“I was going to be damned if I was going to train 18-year-olds, 20-year-olds, 25-year-olds, that this is like water that comes out of the sink,” he said, about The New Yorker.
Mr. Remnick was speaking at a breakfast for advertisers and some reporters in the Condé Nast Executive Dining Rooml last Tuesday morning. He said that if you want expensive reporting, then you’ll have to pay for it. Let’s just say that Mr. Remnick probably isn’t going to get a lunch with Jeff Jarvis or Arianna Huffington anytime soon and talk Web religion.
“There have been many stages of Web evangelical thinking. You must do this! You have to do that! Or you are clueless,” clucked Mr. Remnick.
“Remember the days of information wants to be free?” he continued. “So therefore the only thing that anyone with any brains could do with a magazine like The New Yorker is to put the whole thing online and give it away. Give it away! And if you were against that in some way or you said, ‘Wait a minute,’ you were–wait for it–clueless.
“I opted for clueless,” he said.
Mr. Remnick spoke about the magazine's digital edition (which is its own animal, accessible for a $39.95 fee for people who don’t subscribe to the print edition) and how some content is still free on the web. He's figuring it out, just like everyone else. He’s not in a rush. But when he does figure it out, you will be paying. Two weeks ago, Mr. Remnick told the London-based Arabic paper Asharq Al-Awsat that there are “millions” of people who will willingly pay for the news.
Well, I’d be willing to pay for the New Yorker . In fact, I already do — through the nose for the print edition.
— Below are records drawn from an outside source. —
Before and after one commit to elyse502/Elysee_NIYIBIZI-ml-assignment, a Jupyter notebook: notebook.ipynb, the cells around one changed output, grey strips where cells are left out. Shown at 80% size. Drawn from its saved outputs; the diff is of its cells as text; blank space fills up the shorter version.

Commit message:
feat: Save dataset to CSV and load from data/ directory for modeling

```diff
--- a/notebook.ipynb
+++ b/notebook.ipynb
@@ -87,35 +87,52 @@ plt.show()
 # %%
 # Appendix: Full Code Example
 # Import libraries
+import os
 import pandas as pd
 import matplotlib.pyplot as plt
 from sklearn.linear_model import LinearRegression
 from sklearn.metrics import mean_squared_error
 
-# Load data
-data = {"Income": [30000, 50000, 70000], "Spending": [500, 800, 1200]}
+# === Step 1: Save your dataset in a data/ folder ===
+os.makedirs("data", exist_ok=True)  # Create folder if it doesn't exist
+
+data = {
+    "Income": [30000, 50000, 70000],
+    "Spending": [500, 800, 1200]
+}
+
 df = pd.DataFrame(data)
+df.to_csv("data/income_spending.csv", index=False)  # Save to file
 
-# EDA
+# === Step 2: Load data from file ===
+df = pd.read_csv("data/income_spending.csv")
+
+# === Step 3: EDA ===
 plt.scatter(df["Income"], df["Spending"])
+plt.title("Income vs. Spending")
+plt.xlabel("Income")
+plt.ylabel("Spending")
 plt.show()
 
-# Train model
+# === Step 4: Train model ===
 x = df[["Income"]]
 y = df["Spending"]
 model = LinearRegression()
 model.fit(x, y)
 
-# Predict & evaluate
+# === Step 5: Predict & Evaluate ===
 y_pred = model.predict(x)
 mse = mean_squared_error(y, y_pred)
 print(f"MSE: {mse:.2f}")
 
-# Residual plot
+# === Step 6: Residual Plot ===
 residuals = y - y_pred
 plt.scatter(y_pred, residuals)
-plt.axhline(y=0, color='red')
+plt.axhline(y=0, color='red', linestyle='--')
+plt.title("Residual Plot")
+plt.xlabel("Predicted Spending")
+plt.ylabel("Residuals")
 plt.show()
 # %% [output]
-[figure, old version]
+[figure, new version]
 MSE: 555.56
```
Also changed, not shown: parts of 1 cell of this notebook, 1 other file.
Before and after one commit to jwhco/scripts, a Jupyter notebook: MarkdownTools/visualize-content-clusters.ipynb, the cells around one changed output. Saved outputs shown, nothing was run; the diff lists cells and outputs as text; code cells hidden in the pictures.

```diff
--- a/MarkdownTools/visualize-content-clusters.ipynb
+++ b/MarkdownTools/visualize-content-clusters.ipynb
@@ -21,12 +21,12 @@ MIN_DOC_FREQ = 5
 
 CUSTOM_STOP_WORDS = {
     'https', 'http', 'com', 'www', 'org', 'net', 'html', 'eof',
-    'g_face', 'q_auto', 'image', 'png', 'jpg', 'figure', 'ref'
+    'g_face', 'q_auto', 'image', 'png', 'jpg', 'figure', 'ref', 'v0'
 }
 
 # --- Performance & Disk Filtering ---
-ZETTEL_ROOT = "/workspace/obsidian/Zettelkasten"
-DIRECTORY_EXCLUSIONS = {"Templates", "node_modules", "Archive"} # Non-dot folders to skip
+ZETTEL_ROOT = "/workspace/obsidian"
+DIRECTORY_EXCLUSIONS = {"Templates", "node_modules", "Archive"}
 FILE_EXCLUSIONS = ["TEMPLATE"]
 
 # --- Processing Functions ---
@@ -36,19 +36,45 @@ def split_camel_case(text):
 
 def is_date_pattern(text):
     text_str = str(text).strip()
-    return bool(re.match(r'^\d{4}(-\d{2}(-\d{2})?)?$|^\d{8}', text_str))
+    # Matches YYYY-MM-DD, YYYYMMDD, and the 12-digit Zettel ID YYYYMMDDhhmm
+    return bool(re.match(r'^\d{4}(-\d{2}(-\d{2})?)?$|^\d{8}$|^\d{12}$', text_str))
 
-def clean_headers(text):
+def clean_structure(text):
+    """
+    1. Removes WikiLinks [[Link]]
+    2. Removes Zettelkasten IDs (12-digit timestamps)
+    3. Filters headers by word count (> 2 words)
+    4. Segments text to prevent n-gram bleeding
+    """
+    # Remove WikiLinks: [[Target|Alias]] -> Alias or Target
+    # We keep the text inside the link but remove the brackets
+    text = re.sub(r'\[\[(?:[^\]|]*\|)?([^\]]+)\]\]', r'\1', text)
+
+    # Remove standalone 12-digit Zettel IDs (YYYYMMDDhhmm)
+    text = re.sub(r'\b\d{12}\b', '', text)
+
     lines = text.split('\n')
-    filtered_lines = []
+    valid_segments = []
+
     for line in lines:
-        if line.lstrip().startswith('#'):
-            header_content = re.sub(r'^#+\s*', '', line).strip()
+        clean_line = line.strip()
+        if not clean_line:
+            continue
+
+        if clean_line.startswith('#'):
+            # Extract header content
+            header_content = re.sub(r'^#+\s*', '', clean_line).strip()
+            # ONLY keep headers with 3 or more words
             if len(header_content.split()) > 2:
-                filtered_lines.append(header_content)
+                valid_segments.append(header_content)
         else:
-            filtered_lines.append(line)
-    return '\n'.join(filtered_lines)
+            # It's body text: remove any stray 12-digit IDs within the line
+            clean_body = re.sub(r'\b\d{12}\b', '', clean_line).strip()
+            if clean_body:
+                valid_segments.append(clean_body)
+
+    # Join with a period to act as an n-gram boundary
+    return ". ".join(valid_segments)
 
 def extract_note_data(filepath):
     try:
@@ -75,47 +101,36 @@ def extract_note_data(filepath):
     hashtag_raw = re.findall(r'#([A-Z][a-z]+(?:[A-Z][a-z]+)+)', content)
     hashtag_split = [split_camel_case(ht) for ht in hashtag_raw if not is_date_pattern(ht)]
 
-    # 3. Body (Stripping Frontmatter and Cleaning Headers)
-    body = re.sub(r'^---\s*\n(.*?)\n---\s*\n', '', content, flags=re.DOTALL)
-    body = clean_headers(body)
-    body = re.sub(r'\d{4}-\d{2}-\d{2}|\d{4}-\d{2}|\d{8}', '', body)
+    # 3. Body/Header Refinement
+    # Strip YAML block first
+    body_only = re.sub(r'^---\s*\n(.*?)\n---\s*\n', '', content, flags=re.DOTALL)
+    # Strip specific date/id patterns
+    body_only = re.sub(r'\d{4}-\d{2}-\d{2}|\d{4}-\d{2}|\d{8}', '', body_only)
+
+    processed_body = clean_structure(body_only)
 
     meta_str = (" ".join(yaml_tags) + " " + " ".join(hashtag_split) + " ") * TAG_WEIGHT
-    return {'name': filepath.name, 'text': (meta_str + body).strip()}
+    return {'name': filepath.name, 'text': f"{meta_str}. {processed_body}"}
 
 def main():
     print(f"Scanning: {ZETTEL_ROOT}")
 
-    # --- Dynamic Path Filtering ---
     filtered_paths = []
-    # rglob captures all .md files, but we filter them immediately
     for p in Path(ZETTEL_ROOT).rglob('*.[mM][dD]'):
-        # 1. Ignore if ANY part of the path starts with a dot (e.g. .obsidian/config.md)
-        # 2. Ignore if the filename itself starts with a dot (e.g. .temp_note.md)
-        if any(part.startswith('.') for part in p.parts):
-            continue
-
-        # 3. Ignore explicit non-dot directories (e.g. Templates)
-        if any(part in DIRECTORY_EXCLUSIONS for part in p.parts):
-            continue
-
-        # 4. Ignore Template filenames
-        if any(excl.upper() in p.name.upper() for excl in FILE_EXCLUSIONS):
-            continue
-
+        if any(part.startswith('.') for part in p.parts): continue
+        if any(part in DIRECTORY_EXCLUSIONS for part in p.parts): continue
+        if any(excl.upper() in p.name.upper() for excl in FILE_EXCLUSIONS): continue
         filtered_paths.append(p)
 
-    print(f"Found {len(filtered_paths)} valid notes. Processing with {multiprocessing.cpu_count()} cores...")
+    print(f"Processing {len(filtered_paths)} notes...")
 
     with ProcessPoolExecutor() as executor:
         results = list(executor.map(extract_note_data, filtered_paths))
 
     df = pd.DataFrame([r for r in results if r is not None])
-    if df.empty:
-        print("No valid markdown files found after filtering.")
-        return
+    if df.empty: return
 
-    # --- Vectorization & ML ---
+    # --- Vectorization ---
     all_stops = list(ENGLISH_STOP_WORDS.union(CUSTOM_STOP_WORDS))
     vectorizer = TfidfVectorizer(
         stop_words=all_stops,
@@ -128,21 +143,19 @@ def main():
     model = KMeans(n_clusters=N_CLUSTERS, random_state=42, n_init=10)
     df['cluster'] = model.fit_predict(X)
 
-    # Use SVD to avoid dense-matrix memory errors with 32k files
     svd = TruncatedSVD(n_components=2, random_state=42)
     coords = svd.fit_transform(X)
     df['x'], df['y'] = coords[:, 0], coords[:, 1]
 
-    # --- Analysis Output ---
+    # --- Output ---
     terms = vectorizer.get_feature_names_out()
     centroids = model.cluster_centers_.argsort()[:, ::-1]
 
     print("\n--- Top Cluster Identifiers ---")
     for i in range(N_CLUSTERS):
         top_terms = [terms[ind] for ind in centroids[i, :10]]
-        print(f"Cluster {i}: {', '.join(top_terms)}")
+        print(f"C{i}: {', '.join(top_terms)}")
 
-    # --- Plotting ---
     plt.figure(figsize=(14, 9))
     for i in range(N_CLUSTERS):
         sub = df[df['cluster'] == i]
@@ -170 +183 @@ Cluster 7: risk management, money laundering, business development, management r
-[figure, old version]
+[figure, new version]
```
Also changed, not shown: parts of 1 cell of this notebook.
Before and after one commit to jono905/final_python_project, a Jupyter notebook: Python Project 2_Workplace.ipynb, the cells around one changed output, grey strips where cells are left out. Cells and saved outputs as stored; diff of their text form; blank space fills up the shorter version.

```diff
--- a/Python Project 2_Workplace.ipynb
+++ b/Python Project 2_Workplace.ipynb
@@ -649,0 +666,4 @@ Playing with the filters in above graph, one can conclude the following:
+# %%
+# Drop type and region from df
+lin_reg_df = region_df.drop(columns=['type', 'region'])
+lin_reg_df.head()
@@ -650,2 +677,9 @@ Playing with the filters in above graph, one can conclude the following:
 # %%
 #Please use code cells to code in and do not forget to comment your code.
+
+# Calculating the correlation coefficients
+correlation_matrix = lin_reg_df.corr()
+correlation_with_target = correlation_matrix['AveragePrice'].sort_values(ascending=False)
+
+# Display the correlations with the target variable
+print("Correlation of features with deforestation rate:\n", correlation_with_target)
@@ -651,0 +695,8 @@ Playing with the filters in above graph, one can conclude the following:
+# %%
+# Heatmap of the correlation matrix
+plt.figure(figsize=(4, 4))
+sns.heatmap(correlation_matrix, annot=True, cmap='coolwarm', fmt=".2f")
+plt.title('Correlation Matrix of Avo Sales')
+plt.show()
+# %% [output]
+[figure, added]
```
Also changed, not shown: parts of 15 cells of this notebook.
But it’s surprising that his magazine’s legendary fact-checkers didn’t pick him up on one point — tapwater isn’t free. We pay water rates or water charges for it.